(Provided information)
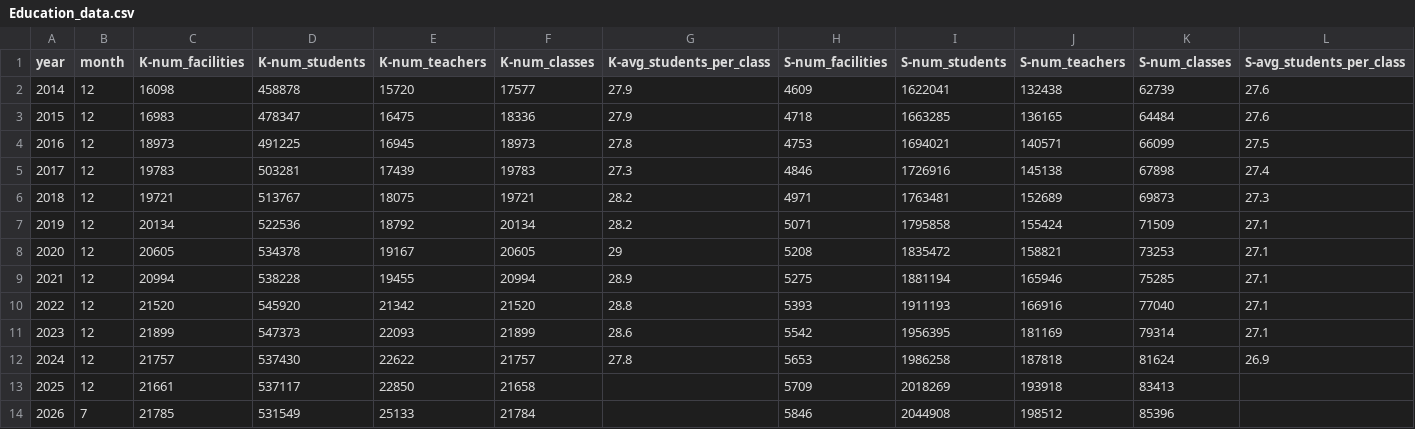
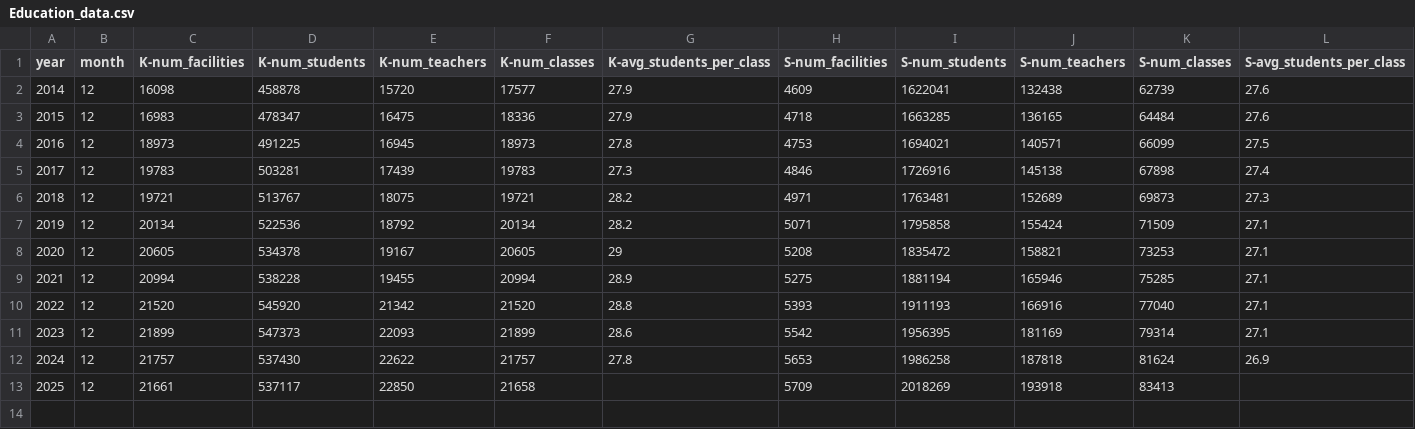
Before and after one commit to galit20/knesset360, a CSV file: knesset360-backend/static_data/Education_data.csv, drawn as a sheet; only a part is shown; rows hold the shown columns only; the diff names each change by its address in the sheet, - before the commit and + after, or states it on an @@ line.

```diff
--- a/knesset360-backend/static_data/Education_data.csv
+++ b/knesset360-backend/static_data/Education_data.csv
-row 14: 2026 | 7 | 21785 | 531549 | 25133 | 21784 |  | 5846 | 2044908 | 198512 | 85396
```
Also changed, not shown: knesset360-backend/static_data/health.csv, 22 other files.
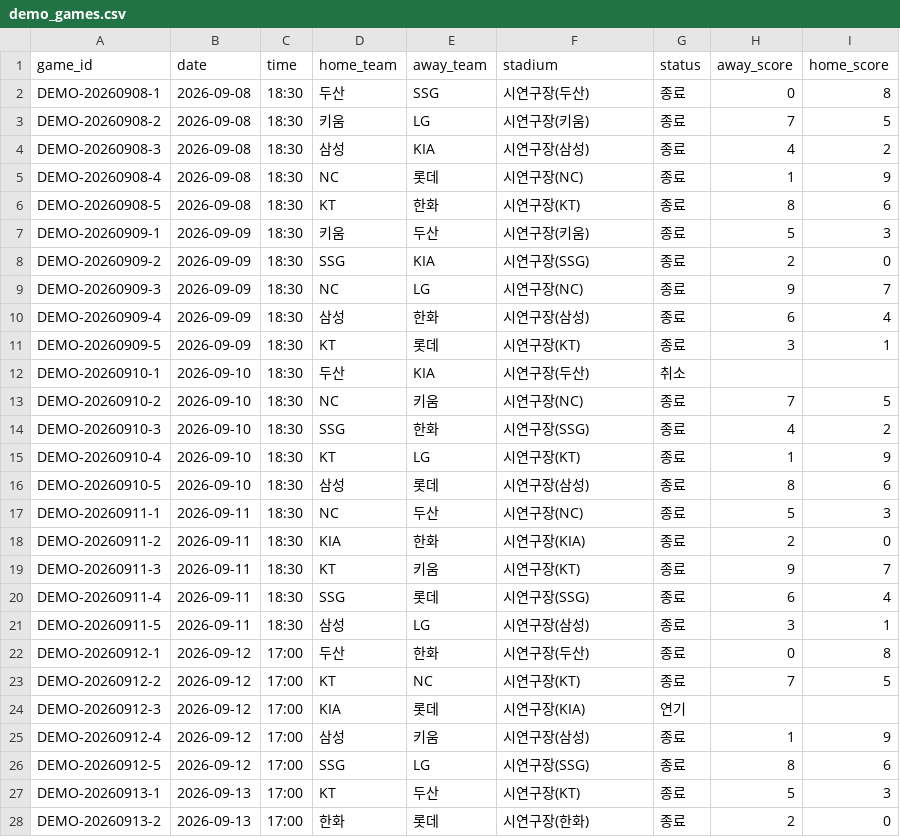
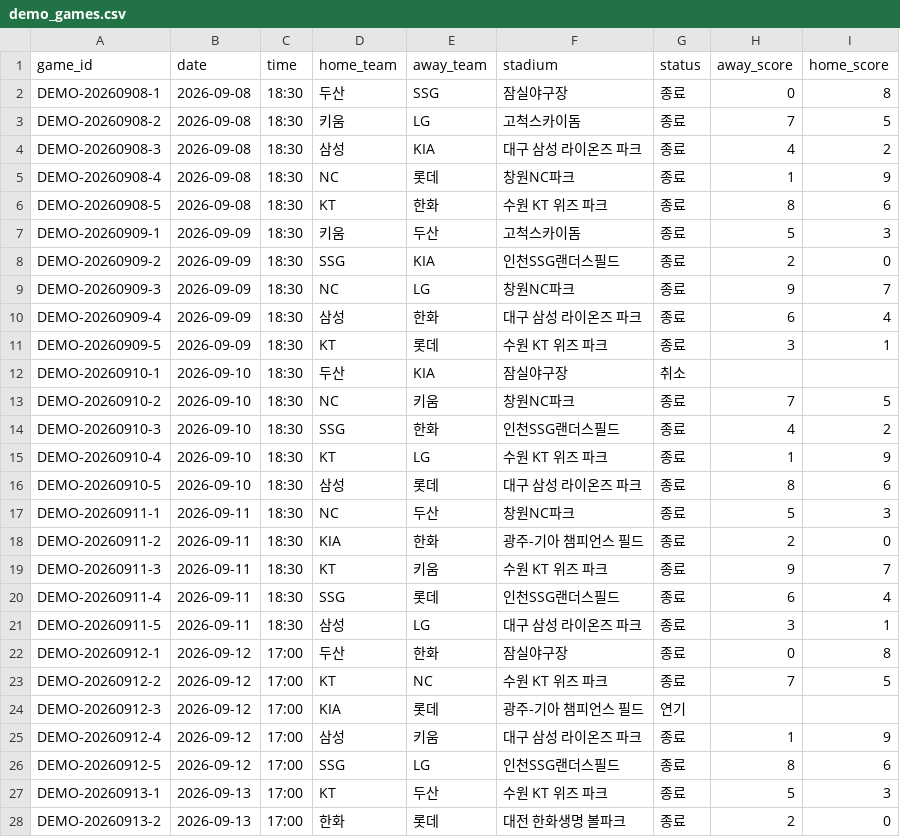
Before and after one commit to frogbear4879-wq/kbo-schedule, a CSV file: data/demo_games.csv, drawn as a sheet; only a part is shown; the diff covers the shown part only.

```diff
--- a/data/demo_games.csv
+++ b/data/demo_games.csv
@@ -1,28 +1,28 @@
 game_id,date,time,home_team,away_team,stadium,status,away_score,home_score
-DEMO-20260908-1,2026-09-08,18:30,두산,SSG,시연구장(두산),종료,0,8
-DEMO-20260908-2,2026-09-08,18:30,키움,LG,시연구장(키움),종료,7,5
-DEMO-20260908-3,2026-09-08,18:30,삼성,KIA,시연구장(삼성),종료,4,2
-DEMO-20260908-4,2026-09-08,18:30,NC,롯데,시연구장(NC),종료,1,9
-DEMO-20260908-5,2026-09-08,18:30,KT,한화,시연구장(KT),종료,8,6
-DEMO-20260909-1,2026-09-09,18:30,키움,두산,시연구장(키움),종료,5,3
-DEMO-20260909-2,2026-09-09,18:30,SSG,KIA,시연구장(SSG),종료,2,0
-DEMO-20260909-3,2026-09-09,18:30,NC,LG,시연구장(NC),종료,9,7
-DEMO-20260909-4,2026-09-09,18:30,삼성,한화,시연구장(삼성),종료,6,4
-DEMO-20260909-5,2026-09-09,18:30,KT,롯데,시연구장(KT),종료,3,1
-DEMO-20260910-1,2026-09-10,18:30,두산,KIA,시연구장(두산),취소,,
-DEMO-20260910-2,2026-09-10,18:30,NC,키움,시연구장(NC),종료,7,5
-DEMO-20260910-3,2026-09-10,18:30,SSG,한화,시연구장(SSG),종료,4,2
-DEMO-20260910-4,2026-09-10,18:30,KT,LG,시연구장(KT),종료,1,9
-DEMO-20260910-5,2026-09-10,18:30,삼성,롯데,시연구장(삼성),종료,8,6
-DEMO-20260911-1,2026-09-11,18:30,NC,두산,시연구장(NC),종료,5,3
-DEMO-20260911-2,2026-09-11,18:30,KIA,한화,시연구장(KIA),종료,2,0
-DEMO-20260911-3,2026-09-11,18:30,KT,키움,시연구장(KT),종료,9,7
-DEMO-20260911-4,2026-09-11,18:30,SSG,롯데,시연구장(SSG),종료,6,4
-DEMO-20260911-5,2026-09-11,18:30,삼성,LG,시연구장(삼성),종료,3,1
-DEMO-20260912-1,2026-09-12,17:00,두산,한화,시연구장(두산),종료,0,8
-DEMO-20260912-2,2026-09-12,17:00,KT,NC,시연구장(KT),종료,7,5
-DEMO-20260912-3,2026-09-12,17:00,KIA,롯데,시연구장(KIA),연기,,
-DEMO-20260912-4,2026-09-12,17:00,삼성,키움,시연구장(삼성),종료,1,9
-DEMO-20260912-5,2026-09-12,17:00,SSG,LG,시연구장(SSG),종료,8,6
-DEMO-20260913-1,2026-09-13,17:00,KT,두산,시연구장(KT),종료,5,3
-DEMO-20260913-2,2026-09-13,17:00,한화,롯데,시연구장(한화),종료,2,0
+DEMO-20260908-1,2026-09-08,18:30,두산,SSG,잠실야구장,종료,0,8
+DEMO-20260908-2,2026-09-08,18:30,키움,LG,고척스카이돔,종료,7,5
+DEMO-20260908-3,2026-09-08,18:30,삼성,KIA,대구 삼성 라이온즈 파크,종료,4,2
+DEMO-20260908-4,2026-09-08,18:30,NC,롯데,창원NC파크,종료,1,9
+DEMO-20260908-5,2026-09-08,18:30,KT,한화,수원 KT 위즈 파크,종료,8,6
+DEMO-20260909-1,2026-09-09,18:30,키움,두산,고척스카이돔,종료,5,3
+DEMO-20260909-2,2026-09-09,18:30,SSG,KIA,인천SSG랜더스필드,종료,2,0
+DEMO-20260909-3,2026-09-09,18:30,NC,LG,창원NC파크,종료,9,7
+DEMO-20260909-4,2026-09-09,18:30,삼성,한화,대구 삼성 라이온즈 파크,종료,6,4
+DEMO-20260909-5,2026-09-09,18:30,KT,롯데,수원 KT 위즈 파크,종료,3,1
+DEMO-20260910-1,2026-09-10,18:30,두산,KIA,잠실야구장,취소,,
+DEMO-20260910-2,2026-09-10,18:30,NC,키움,창원NC파크,종료,7,5
+DEMO-20260910-3,2026-09-10,18:30,SSG,한화,인천SSG랜더스필드,종료,4,2
+DEMO-20260910-4,2026-09-10,18:30,KT,LG,수원 KT 위즈 파크,종료,1,9
+DEMO-20260910-5,2026-09-10,18:30,삼성,롯데,대구 삼성 라이온즈 파크,종료,8,6
+DEMO-20260911-1,2026-09-11,18:30,NC,두산,창원NC파크,종료,5,3
+DEMO-20260911-2,2026-09-11,18:30,KIA,한화,광주-기아 챔피언스 필드,종료,2,0
+DEMO-20260911-3,2026-09-11,18:30,KT,키움,수원 KT 위즈 파크,종료,9,7
+DEMO-20260911-4,2026-09-11,18:30,SSG,롯데,인천SSG랜더스필드,종료,6,4
+DEMO-20260911-5,2026-09-11,18:30,삼성,LG,대구 삼성 라이온즈 파크,종료,3,1
+DEMO-20260912-1,2026-09-12,17:00,두산,한화,잠실야구장,종료,0,8
+DEMO-20260912-2,2026-09-12,17:00,KT,NC,수원 KT 위즈 파크,종료,7,5
+DEMO-20260912-3,2026-09-12,17:00,KIA,롯데,광주-기아 챔피언스 필드,연기,,
+DEMO-20260912-4,2026-09-12,17:00,삼성,키움,대구 삼성 라이온즈 파크,종료,1,9
+DEMO-20260912-5,2026-09-12,17:00,SSG,LG,인천SSG랜더스필드,종료,8,6
+DEMO-20260913-1,2026-09-13,17:00,KT,두산,수원 KT 위즈 파크,종료,5,3
+DEMO-20260913-2,2026-09-13,17:00,한화,롯데,대전 한화생명 볼파크,종료,2,0
```
Also changed, not shown: 35 edited cells elsewhere in this file, 3 other files.
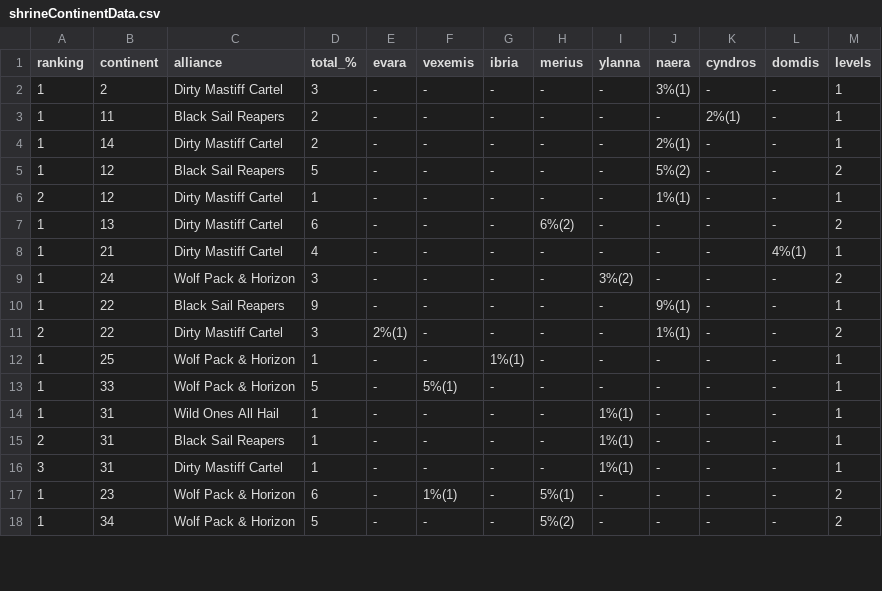
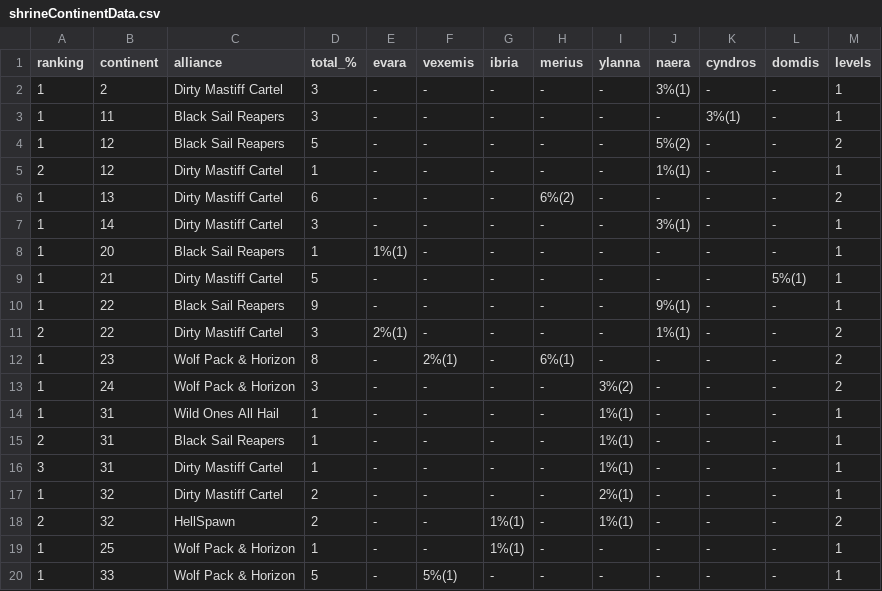
Before and after one commit to a-zuckut/Cotg, a CSV file: src/cotg/data/shrineContinentData.csv, drawn as a sheet; only a part is shown; the diff covers the shown part only.

```diff
--- a/src/cotg/data/shrineContinentData.csv
+++ b/src/cotg/data/shrineContinentData.csv
@@ -2,4 +2,3 @@ ranking,continent,alliance,total_%,evara,vexemis,ibria,merius,ylanna,naera,cyndr
 1,2,Dirty Mastiff Cartel,3,-,-,-,-,-,3%(1),-,-,1
-1,11,Black Sail Reapers,2,-,-,-,-,-,-,2%(1),-,1
-1,14,Dirty Mastiff Cartel,2,-,-,-,-,-,2%(1),-,-,1
+1,11,Black Sail Reapers,3,-,-,-,-,-,-,3%(1),-,1
 1,12,Black Sail Reapers,5,-,-,-,-,-,5%(2),-,-,2
@@ -7,8 +6,9 @@ ranking,continent,alliance,total_%,evara,vexemis,ibria,merius,ylanna,naera,cyndr
 1,13,Dirty Mastiff Cartel,6,-,-,-,6%(2),-,-,-,-,2
-1,21,Dirty Mastiff Cartel,4,-,-,-,-,-,-,-,4%(1),1
-1,24,Wolf Pack & Horizon,3,-,-,-,-,3%(2),-,-,-,2
+1,14,Dirty Mastiff Cartel,3,-,-,-,-,-,3%(1),-,-,1
+1,20,Black Sail Reapers,1,1%(1),-,-,-,-,-,-,-,1
+1,21,Dirty Mastiff Cartel,5,-,-,-,-,-,-,-,5%(1),1
 1,22,Black Sail Reapers,9,-,-,-,-,-,9%(1),-,-,1
 2,22,Dirty Mastiff Cartel,3,2%(1),-,-,-,-,1%(1),-,-,2
-1,25,Wolf Pack & Horizon,1,-,-,1%(1),-,-,-,-,-,1
-1,33,Wolf Pack & Horizon,5,-,5%(1),-,-,-,-,-,-,1
+1,23,Wolf Pack & Horizon,8,-,2%(1),-,6%(1),-,-,-,-,2
+1,24,Wolf Pack & Horizon,3,-,-,-,-,3%(2),-,-,-,2
 1,31,Wild Ones All Hail,1,-,-,-,-,1%(1),-,-,-,1
@@ -16,3 +16,5 @@ ranking,continent,alliance,total_%,evara,vexemis,ibria,merius,ylanna,naera,cyndr
 3,31,Dirty Mastiff Cartel,1,-,-,-,-,1%(1),-,-,-,1
-1,23,Wolf Pack & Horizon,6,-,1%(1),-,5%(1),-,-,-,-,2
-1,34,Wolf Pack & Horizon,5,-,-,-,5%(2),-,-,-,-,2
+1,32,Dirty Mastiff Cartel,2,-,-,-,-,2%(1),-,-,-,1
+2,32,HellSpawn,2,-,-,1%(1),-,1%(1),-,-,-,2
+1,25,Wolf Pack & Horizon,1,-,-,1%(1),-,-,-,-,-,1
+1,33,Wolf Pack & Horizon,5,-,5%(1),-,-,-,-,-,-,1
```
Also changed, not shown: 1 removed row, 1 moved row and 11 edited cells elsewhere in this file, src/cotg/data/militaryData.csv, 13 other files.
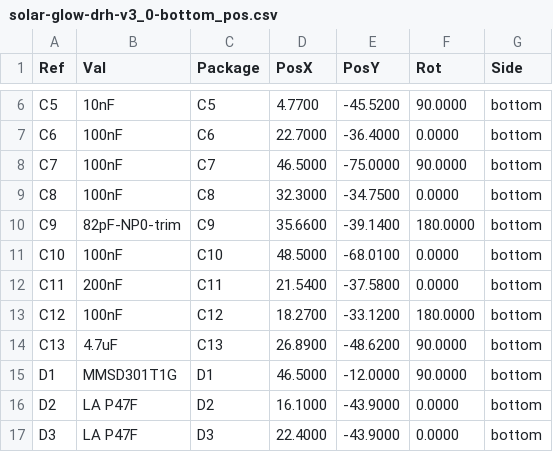
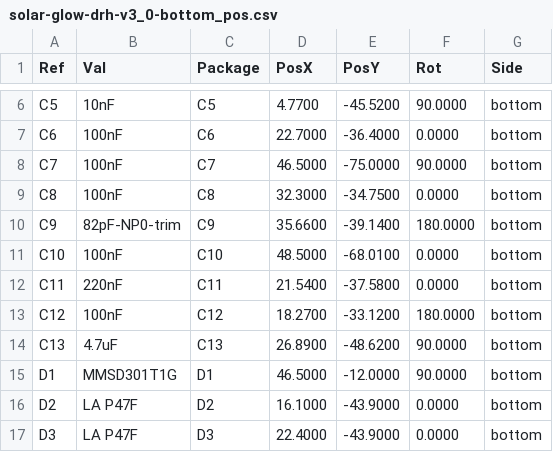
Before and after one commit to devinhorowitz/solar-business-card, a CSV file: Generated/fabdocs/solar-glow-drh-v3_0-bottom_pos.csv, drawn as a sheet; only a part is shown, gaps mark what is left out.

```diff
--- a/Generated/fabdocs/solar-glow-drh-v3_0-bottom_pos.csv
+++ b/Generated/fabdocs/solar-glow-drh-v3_0-bottom_pos.csv
@@ -11,3 +11,3 @@ Ref,Val,Package,PosX,PosY,Rot,Side
 "C10","100nF","C10",48.5000,-68.0100,0.0000,bottom
-"C11","200nF","C11",21.5400,-37.5800,0.0000,bottom
+"C11","220nF","C11",21.5400,-37.5800,0.0000,bottom
 "C12","100nF","C12",18.2700,-33.1200,180.0000,bottom
```
Also changed, not shown: Generated/fabdocs/solar-glow-drh-v3_0-bom.csv, 8 other files.
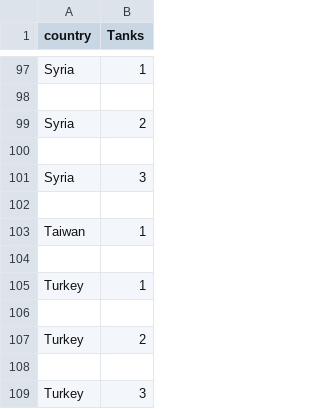
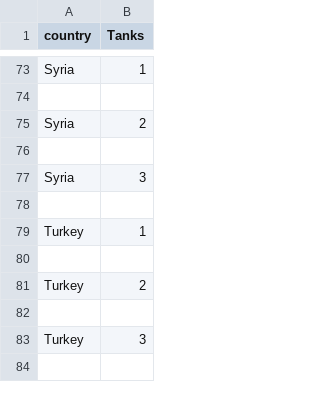
Before and after one commit to osir0002/3179, a CSV file: data/tanks_count.csv, drawn as a sheet; only a part is shown, gaps mark what is left out; the shorter side is filled out with more unchanged rows; the diff covers the shown part only; the diff names each change by its address in the sheet, - before the commit and + after, or states it on an @@ line.

```diff
--- a/data/tanks_count.csv
+++ b/data/tanks_count.csv
-row 103: Taiwan | 1
-row 104: (empty)
```
Also changed, not shown: 32 removed rows elsewhere in this file, 2 other files.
(End Provided information)
[Task objective]: Copy out the lines of the records above in which the string "states" appears.

[Written response]:
Before and after one commit to galit20/knesset360, a CSV file: knesset360-backend/static_data/Education_data.csv, drawn as a sheet; only a part is shown; rows hold the shown columns only; the diff names each change by its address in the sheet, - before the commit and + after, or states it on an @@ line.
Before and after one commit to osir0002/3179, a CSV file: data/tanks_count.csv, drawn as a sheet; only a part is shown, gaps mark what is left out; the shorter side is filled out with more unchanged rows; the diff covers the shown part only; the diff names each change by its address in the sheet, - before the commit and + after, or states it on an @@ line.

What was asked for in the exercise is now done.